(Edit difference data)

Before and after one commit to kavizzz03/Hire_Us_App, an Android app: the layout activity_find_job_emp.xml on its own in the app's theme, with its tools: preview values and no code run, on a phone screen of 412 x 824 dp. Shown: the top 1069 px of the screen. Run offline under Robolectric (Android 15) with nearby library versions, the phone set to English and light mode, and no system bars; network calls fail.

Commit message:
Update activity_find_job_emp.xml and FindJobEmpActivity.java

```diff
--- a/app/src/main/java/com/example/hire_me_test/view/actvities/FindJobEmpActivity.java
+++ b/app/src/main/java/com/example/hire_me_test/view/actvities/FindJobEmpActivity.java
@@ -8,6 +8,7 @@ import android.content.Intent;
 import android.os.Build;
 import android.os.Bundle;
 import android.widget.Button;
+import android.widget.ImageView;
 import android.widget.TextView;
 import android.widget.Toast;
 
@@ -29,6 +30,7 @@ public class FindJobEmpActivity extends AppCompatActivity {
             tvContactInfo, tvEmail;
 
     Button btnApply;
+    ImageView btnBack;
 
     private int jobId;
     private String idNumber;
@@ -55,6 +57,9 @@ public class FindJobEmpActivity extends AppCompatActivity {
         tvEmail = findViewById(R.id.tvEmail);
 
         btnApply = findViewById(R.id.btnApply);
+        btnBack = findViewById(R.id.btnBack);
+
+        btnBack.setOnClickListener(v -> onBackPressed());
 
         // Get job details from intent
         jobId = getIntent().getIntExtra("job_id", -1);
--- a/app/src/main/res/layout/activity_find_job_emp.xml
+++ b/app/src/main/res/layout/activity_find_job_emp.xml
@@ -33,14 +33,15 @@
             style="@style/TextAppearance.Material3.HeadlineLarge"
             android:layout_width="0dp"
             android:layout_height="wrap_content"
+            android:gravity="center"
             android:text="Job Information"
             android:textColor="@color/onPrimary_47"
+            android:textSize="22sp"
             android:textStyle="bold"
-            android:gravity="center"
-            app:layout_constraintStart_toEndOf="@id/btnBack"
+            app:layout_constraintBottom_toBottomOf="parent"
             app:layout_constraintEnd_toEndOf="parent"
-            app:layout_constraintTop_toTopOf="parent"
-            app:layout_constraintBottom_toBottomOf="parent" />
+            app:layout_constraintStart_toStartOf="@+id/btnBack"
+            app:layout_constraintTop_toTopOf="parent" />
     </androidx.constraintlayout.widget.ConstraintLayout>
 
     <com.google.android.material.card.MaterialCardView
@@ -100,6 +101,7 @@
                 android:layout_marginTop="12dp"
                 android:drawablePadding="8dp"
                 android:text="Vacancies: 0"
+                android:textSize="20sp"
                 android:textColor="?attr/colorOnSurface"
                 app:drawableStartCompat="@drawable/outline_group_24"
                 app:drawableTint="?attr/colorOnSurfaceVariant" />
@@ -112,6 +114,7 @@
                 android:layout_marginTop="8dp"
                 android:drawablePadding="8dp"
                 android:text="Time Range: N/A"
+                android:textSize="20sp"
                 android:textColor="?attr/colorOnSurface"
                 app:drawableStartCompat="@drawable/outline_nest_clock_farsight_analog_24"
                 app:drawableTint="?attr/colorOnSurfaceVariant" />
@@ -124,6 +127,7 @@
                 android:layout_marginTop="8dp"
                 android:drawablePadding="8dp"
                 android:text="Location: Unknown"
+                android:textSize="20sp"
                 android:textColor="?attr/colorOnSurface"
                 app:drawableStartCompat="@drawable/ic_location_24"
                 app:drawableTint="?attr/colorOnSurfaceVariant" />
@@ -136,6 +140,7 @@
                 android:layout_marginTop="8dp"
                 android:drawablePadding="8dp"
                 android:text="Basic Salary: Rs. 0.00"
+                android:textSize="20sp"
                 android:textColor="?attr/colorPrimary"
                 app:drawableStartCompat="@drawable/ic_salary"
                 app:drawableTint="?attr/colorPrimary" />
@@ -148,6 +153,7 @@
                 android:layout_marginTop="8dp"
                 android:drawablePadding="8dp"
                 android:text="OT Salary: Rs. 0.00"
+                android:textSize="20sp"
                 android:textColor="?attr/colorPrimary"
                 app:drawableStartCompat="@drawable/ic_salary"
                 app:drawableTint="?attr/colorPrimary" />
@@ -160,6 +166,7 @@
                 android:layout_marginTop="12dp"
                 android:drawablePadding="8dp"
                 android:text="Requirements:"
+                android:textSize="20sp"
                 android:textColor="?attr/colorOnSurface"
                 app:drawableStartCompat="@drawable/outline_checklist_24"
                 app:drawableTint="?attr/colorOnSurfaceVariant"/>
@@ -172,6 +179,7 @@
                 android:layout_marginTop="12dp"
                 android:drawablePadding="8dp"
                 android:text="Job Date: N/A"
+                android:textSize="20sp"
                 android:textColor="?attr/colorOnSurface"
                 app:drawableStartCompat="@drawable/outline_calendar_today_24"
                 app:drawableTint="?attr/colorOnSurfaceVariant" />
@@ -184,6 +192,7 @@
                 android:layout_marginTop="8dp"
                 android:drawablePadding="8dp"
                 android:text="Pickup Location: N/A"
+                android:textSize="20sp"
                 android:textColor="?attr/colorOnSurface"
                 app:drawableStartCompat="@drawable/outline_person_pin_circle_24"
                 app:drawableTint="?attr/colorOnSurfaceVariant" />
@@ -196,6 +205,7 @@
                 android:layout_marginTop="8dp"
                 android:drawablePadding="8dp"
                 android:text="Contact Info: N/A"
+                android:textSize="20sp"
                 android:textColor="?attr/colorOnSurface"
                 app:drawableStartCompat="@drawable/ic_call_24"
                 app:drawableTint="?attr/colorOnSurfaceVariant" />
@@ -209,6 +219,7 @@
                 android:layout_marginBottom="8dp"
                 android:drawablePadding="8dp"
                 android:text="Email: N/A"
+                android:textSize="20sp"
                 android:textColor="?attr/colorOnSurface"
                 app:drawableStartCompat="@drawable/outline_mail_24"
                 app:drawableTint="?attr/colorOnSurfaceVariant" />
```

- Exercise
Within the entries, count the lines containing the string "drawableStartCompat" and state nothing but the result.

- Answer space
10